### TO DO
Reproduce every entry exactly and leave its pictures out.

### EXTRACTED MATERIAL
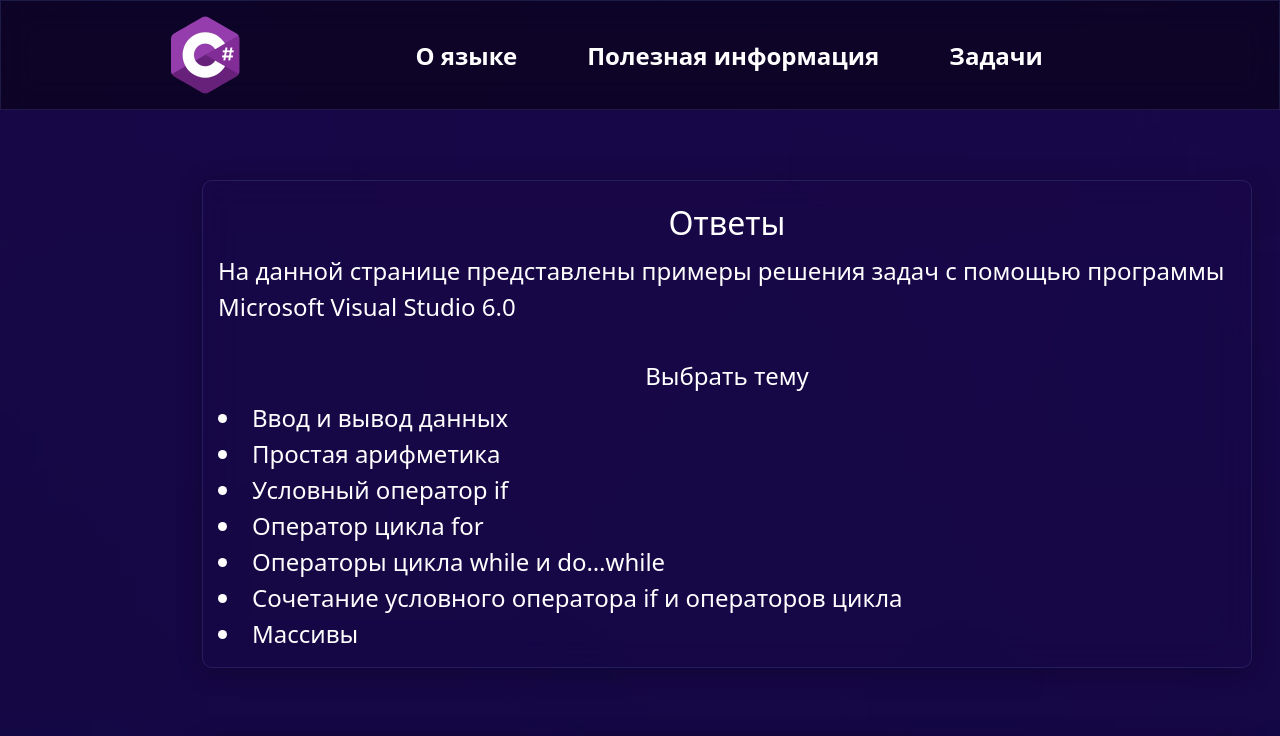
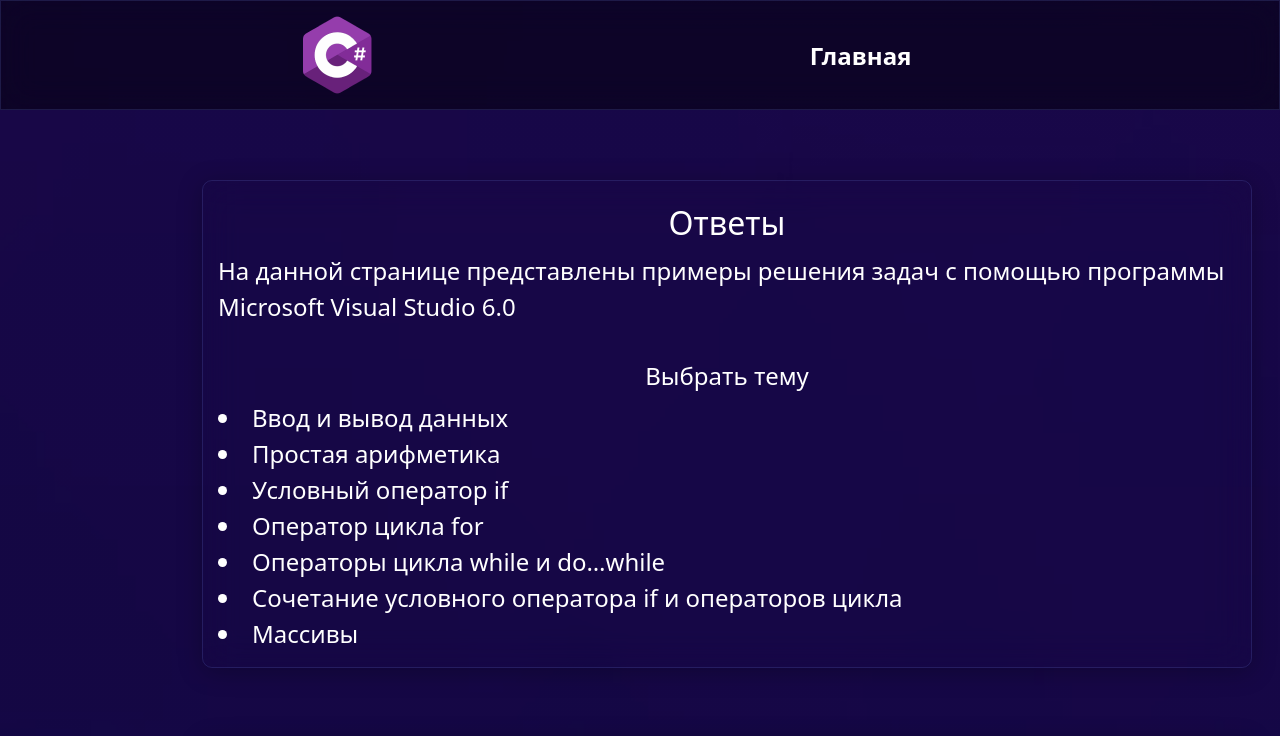
Before and after one commit to AgafonovaTS/projectIIPD, a plain HTML site: page otvet.html in a window 1280 px wide. Shown: the top 736 px of the page. Drawn offline with nearby package versions, Linux system fonts and the light colour scheme.

Commit message:
Update otvet.html

```diff
--- a/otvet.html
+++ b/otvet.html
@@ -28,9 +28,7 @@
           </div>
 
           <div class="nav">
-            <a class="nav-item"; href="index.html #jazik">О языке</a>
-            <a class="nav-item"; href="index.html #info">Полезная информация</a>
-            <a class="nav-item"; href="index.html #theme">Задачи</a>
+            <a class="nav-item"; href="index.html">Главная</a>
           </div>
         </div>
       </div>
```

### OUTPUT BELOW
Before and after one commit to AgafonovaTS/projectIIPD, a plain HTML site: page otvet.html in a window 1280 px wide. Shown: the top 736 px of the page. Drawn offline with nearby package versions, Linux system fonts and the light colour scheme.

Commit message:
Update otvet.html

```diff
--- a/otvet.html
+++ b/otvet.html
@@ -28,9 +28,7 @@
           </div>
 
           <div class="nav">
-            <a class="nav-item"; href="index.html #jazik">О языке</a>
-            <a class="nav-item"; href="index.html #info">Полезная информация</a>
-            <a class="nav-item"; href="index.html #theme">Задачи</a>
+            <a class="nav-item"; href="index.html">Главная</a>
           </div>
         </div>
       </div>
```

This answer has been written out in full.